Court of Appeals of Michigan

July 2, 2019

PEOPLE OF THE STATE OF MICHIGAN, Plaintiff-Appellee,
v.
REGINA LYNNE SPEARS-EVERETT, Defendant-Appellant.

          Kalamazoo Circuit Court LC No. 2013-001188-FH

          Before: K. F. Kelly, P.J., and Fort Hood and Redford, JJ.

          FORT HOOD, J.

         Defendant, Regina Lynne Spears-Everett, appeals by leave granted[1] the trial court's order denying her motion to modify her restitution payment schedule. We vacate the trial court's order denying defendant's motion and remand for proceedings consistent with this opinion.

         I. BACKGROUND

         In 2014, a jury convicted defendant of embezzling $20, 000 or more from a vulnerable adult, MCL 750.174a(5)(a). Defendant was sentenced to five years' probation, with the first nine months to be spent in jail. Defendant was also ordered to pay $169, 374.18 in restitution. Defendant's restitution was to be paid back in installments of $2, 830 per month beginning in September 2014. Defendant appealed her conviction to this Court, which affirmed both the conviction and the amount of restitution.[2]
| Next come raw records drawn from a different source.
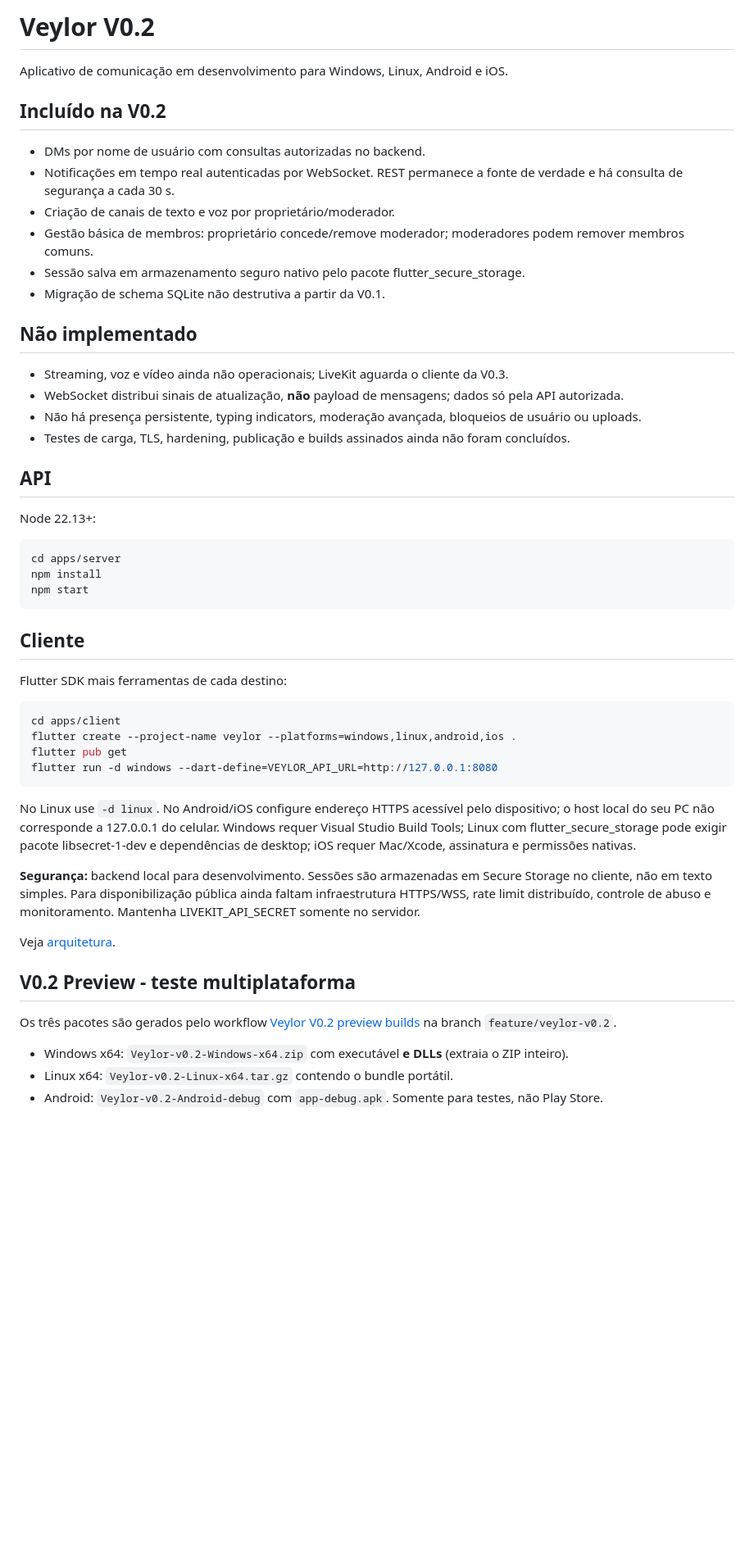
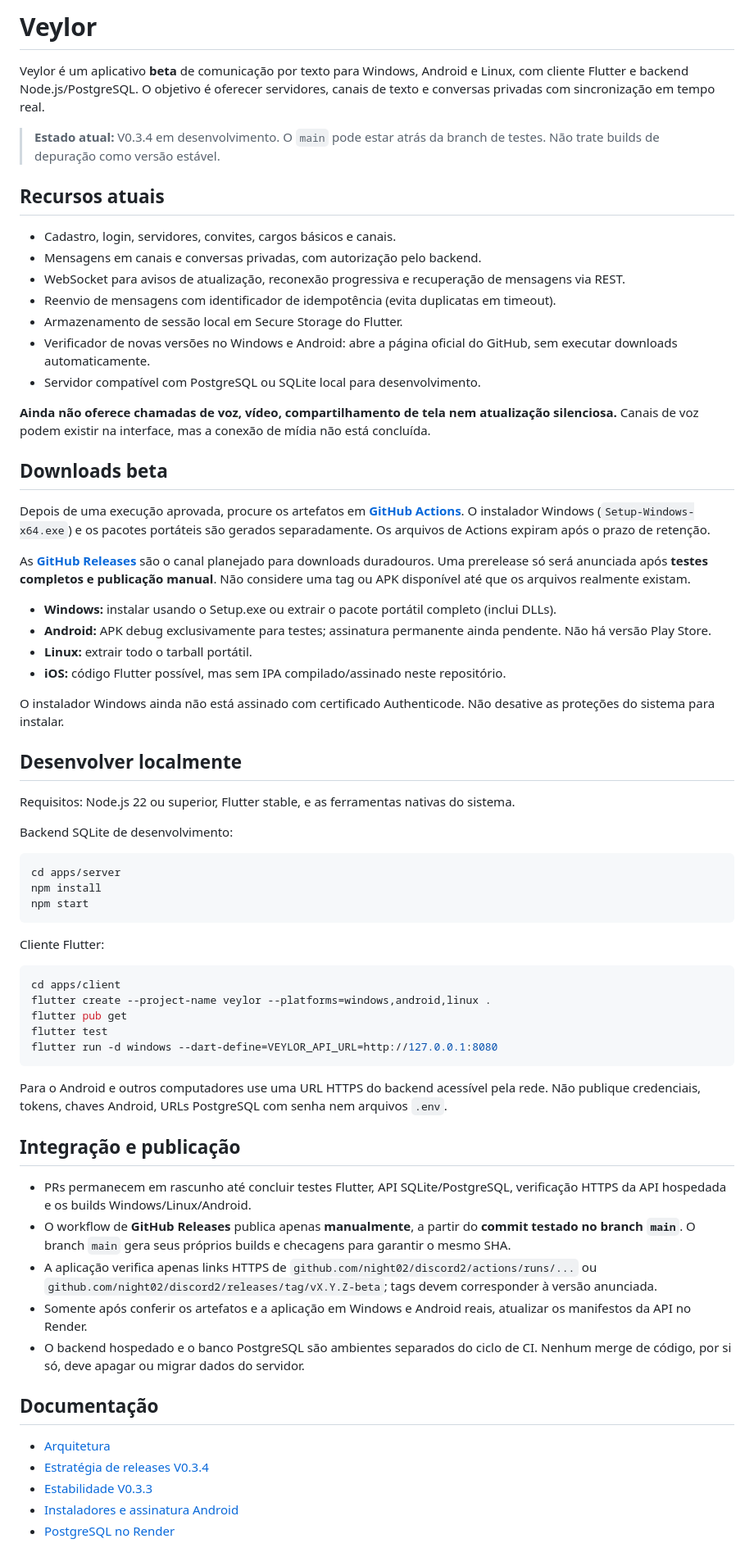
Before and after one commit to night02/discord2, a Markdown page: README.md, the part around one of its changes. Shown at 82% size. Drawn GitHub-style; blank space fills up the shorter version.

Commit message:
docs: replace obsolete V0.2 README with accurate V0.3.4 public-facing beta guide

````diff
--- a/README.md
+++ b/README.md
@@ -1,48 +1,71 @@
-# Veylor V0.2
+# Veylor
 
-Aplicativo de comunicação em desenvolvimento para Windows, Linux, Android e iOS.
+Veylor é um aplicativo **beta** de comunicação por texto para Windows, Android e Linux, com cliente Flutter e backend Node.js/PostgreSQL. O objetivo é oferecer servidores, canais de texto e conversas privadas com sincronização em tempo real.
 
-## Incluído na V0.2
-- DMs por nome de usuário com consultas autorizadas no backend.
-- Notificações em tempo real autenticadas por WebSocket. REST permanece a fonte de verdade e há consulta de segurança a cada 30 s.
-- Criação de canais de texto e voz por proprietário/moderador.
-- Gestão básica de membros: proprietário concede/remove moderador; moderadores podem remover membros comuns.
-- Sessão salva em armazenamento seguro nativo pelo pacote flutter_secure_storage.
-- Migração de schema SQLite não destrutiva a partir da V0.1.
+> **Estado atual:** V0.3.4 em desenvolvimento. O `main` pode estar atrás da branch de testes. Não trate builds de depuração como versão estável.
 
-## Não implementado
-- Streaming, voz e vídeo ainda não operacionais; LiveKit aguarda o cliente da V0.3.
-- WebSocket distribui sinais de atualização, **não** payload de mensagens; dados só pela API autorizada.
-- Não há presença persistente, typing indicators, moderação avançada, bloqueios de usuário ou uploads.
-- Testes de carga, TLS, hardening, publicação e builds assinados ainda não foram concluídos.
+## Recursos atuais
 
-## API
-Node 22.13+:
+- Cadastro, login, servidores, convites, cargos básicos e canais.
+- Mensagens em canais e conversas privadas, com autorização pelo backend.
+- WebSocket para avisos de atualização, reconexão progressiva e recuperação de mensagens via REST.
+- Reenvio de mensagens com identificador de idempotência (evita duplicatas em timeout).
+- Armazenamento de sessão local em Secure Storage do Flutter.
+- Verificador de novas versões no Windows e Android: abre a página oficial do GitHub, sem executar downloads automaticamente.
+- Servidor compatível com PostgreSQL ou SQLite local para desenvolvimento.
+
+**Ainda não oferece chamadas de voz, vídeo, compartilhamento de tela nem atualização silenciosa.** Canais de voz podem existir na interface, mas a conexão de mídia não está concluída.
+
+## Downloads beta
+
+Depois de uma execução aprovada, procure os artefatos em **[GitHub Actions](https://github.com/night02/discord2/actions)**. O instalador Windows (`Setup-Windows-x64.exe`) e os pacotes portáteis são gerados separadamente. Os arquivos de Actions expiram após o prazo de retenção.
+
+As **[GitHub Releases](https://github.com/night02/discord2/releases)** são o canal planejado para downloads duradouros. Uma prerelease só será anunciada após **testes completos e publicação manual**. Não considere uma tag ou APK disponível até que os arquivos realmente existam.
+
+- **Windows:** instalar usando o Setup.exe ou extrair o pacote portátil completo (inclui DLLs).
+- **Android:** APK debug exclusivamente para testes; assinatura permanente ainda pendente. Não há versão Play Store.
+- **Linux:** extrair todo o tarball portátil.
+- **iOS:** código Flutter possível, mas sem IPA compilado/assinado neste repositório.
+
+O instalador Windows ainda não está assinado com certificado Authenticode. Não desative as proteções do sistema para instalar.
+
+## Desenvolver localmente
+
+Requisitos: Node.js 22 ou superior, Flutter stable, e as ferramentas nativas do sistema.
+
+Backend SQLite de desenvolvimento:
+
 ```bash
 cd apps/server
 npm install
 npm start
 ```
 
-## Cliente
-Flutter SDK mais ferramentas de cada destino:
+Cliente Flutter:
+
 ```bash
 cd apps/client
-flutter create --project-name veylor --platforms=windows,linux,android,ios .
+flutter create --project-name veylor --platforms=windows,android,linux .
 flutter pub get
+flutter test
 flutter run -d windows --dart-define=VEYLOR_API_URL=http://127.0.0.1:8080
 ```
-No Linux use `-d linux`. No Android/iOS configure endereço HTTPS acessível pelo dispositivo; o host local do seu PC não corresponde a 127.0.0.1 do celular. Windows requer Visual Studio Build Tools; Linux com flutter_secure_storage pode exigir pacote libsecret-1-dev e dependências de desktop; iOS requer Mac/Xcode, assinatura e permissões nativas.
 
-**Segurança:** backend local para desenvolvimento. Sessões são armazenadas em Secure Storage no cliente, não em texto simples. Para disponibilização pública ainda faltam infraestrutura HTTPS/WSS, rate limit distribuído, controle de abuso e monitoramento. Mantenha LIVEKIT_API_SECRET somente no servidor.
+Para o Android e outros computadores use uma URL HTTPS do backend acessível pela rede. Não publique credenciais, tokens, chaves Android, URLs PostgreSQL com senha nem arquivos `.env`.
 
-Veja [arquitetura](docs/ARCHITECTURE.md).
+## Integração e publicação
 
-## V0.2 Preview - teste multiplataforma
+- PRs permanecem em rascunho até concluir testes Flutter, API SQLite/PostgreSQL, verificação HTTPS da API hospedada e os builds Windows/Linux/Android.
+- O workflow de **GitHub Releases** publica apenas **manualmente**, a partir do **commit testado no branch `main`**. O branch `main` gera seus próprios builds e checagens para garantir o mesmo SHA.
+- A aplicação verifica apenas links HTTPS de `github.com/night02/discord2/actions/runs/...` ou `github.com/night02/discord2/releases/tag/vX.Y.Z-beta`; tags devem corresponder à versão anunciada.
+- Somente após conferir os artefatos e a aplicação em Windows e Android reais, atualizar os manifestos da API no Render.
+- O backend hospedado e o banco PostgreSQL são ambientes separados do ciclo de CI. Nenhum merge de código, por si só, deve apagar ou migrar dados do servidor.
 
-Os três pacotes são gerados pelo workflow [Veylor V0.2 preview builds](https://github.com/Night0231-creator/discord2/actions) na branch `feature/veylor-v0.2`.
+## Documentação
 
-- Windows x64: `Veylor-v0.2-Windows-x64.zip` com executável **e DLLs** (extraia o ZIP inteiro).
-- Linux x64: `Veylor-v0.2-Linux-x64.tar.gz` contendo o bundle portátil.
-- Android: `Veylor-v0.2-Android-debug` com `app-debug.apk`. Somente para testes, não Play Store.
+- [Arquitetura](docs/ARCHITECTURE.md)
+- [Estratégia de releases V0.3.4](docs/V0.3.4_RELEASES.md)
+- [Estabilidade V0.3.3](docs/V0.3.3_STABILITY.md)
+- [Instaladores e assinatura Android](docs/INSTALLERS.md)
+- [PostgreSQL no Render](docs/RENDER_STAGING.md)
 
````
Also changed, not shown: other parts of README.md (+1 -14 lines).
         On August 4, 2016, defendant's probation officer, Amy Hill, alleged that defendant had failed to make restitution payments. Defendant was arraigned on this probation violation on August 30, 2016. The trial court held a probation hearing on September 21, 2016, during which Hill testified that defendant, at that time, had paid only $196.99 in restitution and that she was currently only paying about $20 per month toward her restitution. Defendant testified generally about her assets, liabilities, and life events that had impacted her employment and income. Defendant stated that she was paying "what [she] could afford" but was not paying the requisite $2, 830 per month. The trial court found defendant guilty of a probation violation. However, the information presented to the trial court was not sufficient for it to determine whether defendant could comply with the restitution order without "manifest hardship," so the court requested that the prosecutor schedule a debtor's examination.

         A debtor's examination was held on November 9, 2016. Defendant testified that she was married to Julius Everett and that the couple had four children between the ages of 10 and 17. The family lived together in a rental home. Everett was the only person listed on the rental agreement, and it appears that he alone paid the $1, 200 per month rent. Three of defendant's children were enrolled in private schools, at a cost of about $150 to $200 per month per child.

         Defendant was a doctor of podiatric medicine, but her license had been suspended in 2014 after she was convicted of the offense giving rise to the order of restitution. Defendant hoped to apply for license reinstatement that week. Upon her release from prison, defendant had been employed at Pero Farms, where she earned $8.15 per hour. Defendant worked at Pero Farms until she was in a car accident in December 2015. After the accident, defendant was not able to work and she did not receive any settlements, but she began to receive a $1, 200 per month personal injury benefit from her no-fault automobile insurance company. Defendant had recently started working at Meijer making $9 per hour, so she expected the $1, 200 stipend to end. Defendant did not have any other source of income.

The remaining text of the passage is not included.